Parkson – Drying System
Parkson is a supplier of equipment and solutions for potable water, process water, and industrial and municipal wastewater applications. Parkson designs, engineers and assembles the products it sells into the municipal wastewater and industrial wastewater segments. The company was founded in 1960 and has been owned by Axel Johnson Inc. since 1967.
Parkson’s THERMO-SYSTEM® uses the sun as its main power source to generate 95% of the energy required for drying sludge. The result is significantly reduced operating costs compared to competing technologies like conventional gas or oil fired dryers.
The system’s sustainable drying process is fully automated and is designed with ultimate reliability in mind. A PLC carries a complex drying program that controls and monitors the entire drying process from start to finish, resulting in minimal operator attention or control. The system is engineered to incorporate very few moving parts to maximize reliability and minimize maintenance costs.

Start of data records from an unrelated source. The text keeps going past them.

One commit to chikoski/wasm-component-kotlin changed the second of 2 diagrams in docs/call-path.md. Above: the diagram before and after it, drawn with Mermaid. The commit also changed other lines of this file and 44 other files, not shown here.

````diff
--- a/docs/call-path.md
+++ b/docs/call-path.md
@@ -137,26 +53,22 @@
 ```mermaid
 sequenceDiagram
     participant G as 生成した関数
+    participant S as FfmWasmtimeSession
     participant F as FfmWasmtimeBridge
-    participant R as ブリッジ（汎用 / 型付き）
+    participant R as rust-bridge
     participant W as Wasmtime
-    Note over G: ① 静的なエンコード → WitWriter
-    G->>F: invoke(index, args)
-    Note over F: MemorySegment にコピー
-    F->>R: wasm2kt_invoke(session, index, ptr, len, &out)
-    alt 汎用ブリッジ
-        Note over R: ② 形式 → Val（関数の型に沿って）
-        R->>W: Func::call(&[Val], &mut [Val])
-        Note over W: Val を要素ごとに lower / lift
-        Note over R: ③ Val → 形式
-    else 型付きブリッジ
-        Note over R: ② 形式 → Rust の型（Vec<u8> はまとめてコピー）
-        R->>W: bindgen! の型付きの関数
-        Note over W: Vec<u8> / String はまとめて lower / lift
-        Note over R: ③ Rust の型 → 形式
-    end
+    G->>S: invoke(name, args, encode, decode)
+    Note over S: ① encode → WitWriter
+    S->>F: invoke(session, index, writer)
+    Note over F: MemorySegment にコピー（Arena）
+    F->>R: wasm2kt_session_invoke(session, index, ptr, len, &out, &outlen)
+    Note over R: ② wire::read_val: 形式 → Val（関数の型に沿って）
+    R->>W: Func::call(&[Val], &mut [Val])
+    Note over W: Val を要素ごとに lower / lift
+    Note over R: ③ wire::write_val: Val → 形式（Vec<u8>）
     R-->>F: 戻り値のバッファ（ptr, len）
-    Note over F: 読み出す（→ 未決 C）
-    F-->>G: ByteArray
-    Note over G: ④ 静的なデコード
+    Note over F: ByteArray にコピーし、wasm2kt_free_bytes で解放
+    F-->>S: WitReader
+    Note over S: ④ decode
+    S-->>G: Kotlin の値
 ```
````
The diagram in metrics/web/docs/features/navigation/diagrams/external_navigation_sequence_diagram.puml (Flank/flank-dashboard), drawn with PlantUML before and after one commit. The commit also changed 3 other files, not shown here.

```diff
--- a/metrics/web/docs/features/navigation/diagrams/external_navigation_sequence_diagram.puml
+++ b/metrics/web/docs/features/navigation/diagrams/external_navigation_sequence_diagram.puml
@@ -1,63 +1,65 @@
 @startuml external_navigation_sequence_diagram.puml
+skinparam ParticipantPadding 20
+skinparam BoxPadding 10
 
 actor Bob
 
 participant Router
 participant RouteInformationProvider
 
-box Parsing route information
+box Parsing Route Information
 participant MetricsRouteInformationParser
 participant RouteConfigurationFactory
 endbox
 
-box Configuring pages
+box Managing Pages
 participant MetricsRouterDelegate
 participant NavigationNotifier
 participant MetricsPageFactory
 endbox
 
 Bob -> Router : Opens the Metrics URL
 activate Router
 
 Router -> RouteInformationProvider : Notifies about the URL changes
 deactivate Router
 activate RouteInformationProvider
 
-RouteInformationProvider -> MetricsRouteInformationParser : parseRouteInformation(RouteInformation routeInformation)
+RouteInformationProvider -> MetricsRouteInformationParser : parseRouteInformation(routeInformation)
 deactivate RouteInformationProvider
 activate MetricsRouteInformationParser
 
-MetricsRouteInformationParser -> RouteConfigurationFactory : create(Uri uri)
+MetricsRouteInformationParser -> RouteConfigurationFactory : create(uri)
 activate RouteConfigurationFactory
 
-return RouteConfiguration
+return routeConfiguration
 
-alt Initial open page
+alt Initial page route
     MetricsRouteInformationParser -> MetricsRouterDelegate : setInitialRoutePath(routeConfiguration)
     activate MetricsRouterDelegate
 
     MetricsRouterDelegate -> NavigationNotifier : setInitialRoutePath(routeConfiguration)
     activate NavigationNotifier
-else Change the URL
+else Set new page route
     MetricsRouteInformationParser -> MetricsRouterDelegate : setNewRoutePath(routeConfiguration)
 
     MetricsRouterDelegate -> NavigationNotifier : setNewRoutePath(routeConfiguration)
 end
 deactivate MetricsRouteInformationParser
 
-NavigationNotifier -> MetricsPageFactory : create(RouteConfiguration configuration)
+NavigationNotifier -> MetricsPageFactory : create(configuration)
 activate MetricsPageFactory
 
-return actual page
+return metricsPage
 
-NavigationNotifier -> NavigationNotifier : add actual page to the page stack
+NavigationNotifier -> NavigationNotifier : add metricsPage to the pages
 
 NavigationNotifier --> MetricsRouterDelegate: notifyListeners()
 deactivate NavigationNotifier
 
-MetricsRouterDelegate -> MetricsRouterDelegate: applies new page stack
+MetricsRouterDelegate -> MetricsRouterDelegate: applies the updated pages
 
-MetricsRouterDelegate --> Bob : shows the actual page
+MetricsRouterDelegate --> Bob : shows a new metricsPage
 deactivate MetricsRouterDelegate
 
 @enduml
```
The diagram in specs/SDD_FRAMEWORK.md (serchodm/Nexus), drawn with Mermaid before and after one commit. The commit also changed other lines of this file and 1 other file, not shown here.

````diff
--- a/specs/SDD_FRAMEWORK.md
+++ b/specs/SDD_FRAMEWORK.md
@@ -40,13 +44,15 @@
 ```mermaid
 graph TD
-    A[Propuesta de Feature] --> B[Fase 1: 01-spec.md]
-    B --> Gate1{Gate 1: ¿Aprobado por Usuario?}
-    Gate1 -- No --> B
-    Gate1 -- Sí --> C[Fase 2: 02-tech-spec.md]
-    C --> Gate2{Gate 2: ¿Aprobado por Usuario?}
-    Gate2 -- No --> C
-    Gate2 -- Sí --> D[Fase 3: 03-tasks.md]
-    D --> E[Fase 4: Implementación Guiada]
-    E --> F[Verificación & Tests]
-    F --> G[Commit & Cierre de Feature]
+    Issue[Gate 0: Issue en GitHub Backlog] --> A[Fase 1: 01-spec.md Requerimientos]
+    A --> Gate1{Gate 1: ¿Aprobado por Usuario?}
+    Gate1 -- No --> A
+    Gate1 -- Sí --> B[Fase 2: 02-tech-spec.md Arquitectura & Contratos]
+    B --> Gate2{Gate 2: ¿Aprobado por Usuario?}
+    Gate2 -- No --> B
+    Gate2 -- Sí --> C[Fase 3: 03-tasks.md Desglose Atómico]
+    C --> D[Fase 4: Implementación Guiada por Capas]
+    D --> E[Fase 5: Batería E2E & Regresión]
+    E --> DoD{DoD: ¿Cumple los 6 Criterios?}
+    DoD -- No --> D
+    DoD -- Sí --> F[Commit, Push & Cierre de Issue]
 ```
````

Technology Strengths, Weaknesses and Critical Indicators
Active Drying Technologies:
- Produce a marketable product, dry manure solids, and reduce transportation costs
- Require energy to reduce water content and dry manure solids, purchased energy cost are an issue
- Require operator attention in excess of other systems due to the risk of combustion
- Other compounds are released with the water (i.e. ammonia, hydrogen sulfide), and require additional treatment
- Potential loss of ammonia nitrogen due to volatilization
- Proven technology for storage reduction, odor control, GHG reduction and pathogen reduction
Evaporation and Drying Technologies:
- Uses heat to produce either manure with less water or dried manure solids
- Systems that reduce water in manure use a series of evaporators to sequentially evaporate water from liquid slurries—energy is supplied either by purchased fuel and/or waste heat from other processes
- Systems that dry separated solids use either a belt or drum to evaporate water from separated solids—energy is supplied either by purchased fuel, electricity and/or waste heat from other processes
- Chemicals are released with the water (i.e. ammonia, hydrogen sulfide), and this often requires additional treatment such as condensation of the water and/or scrubbing of the chemicals
- The requirement for purchased energy and costs are a significant concern leading to a tradeoff between input costs and gains in liquid concentration and transportation/market of by-products
1. OPERATIONAL HISTORY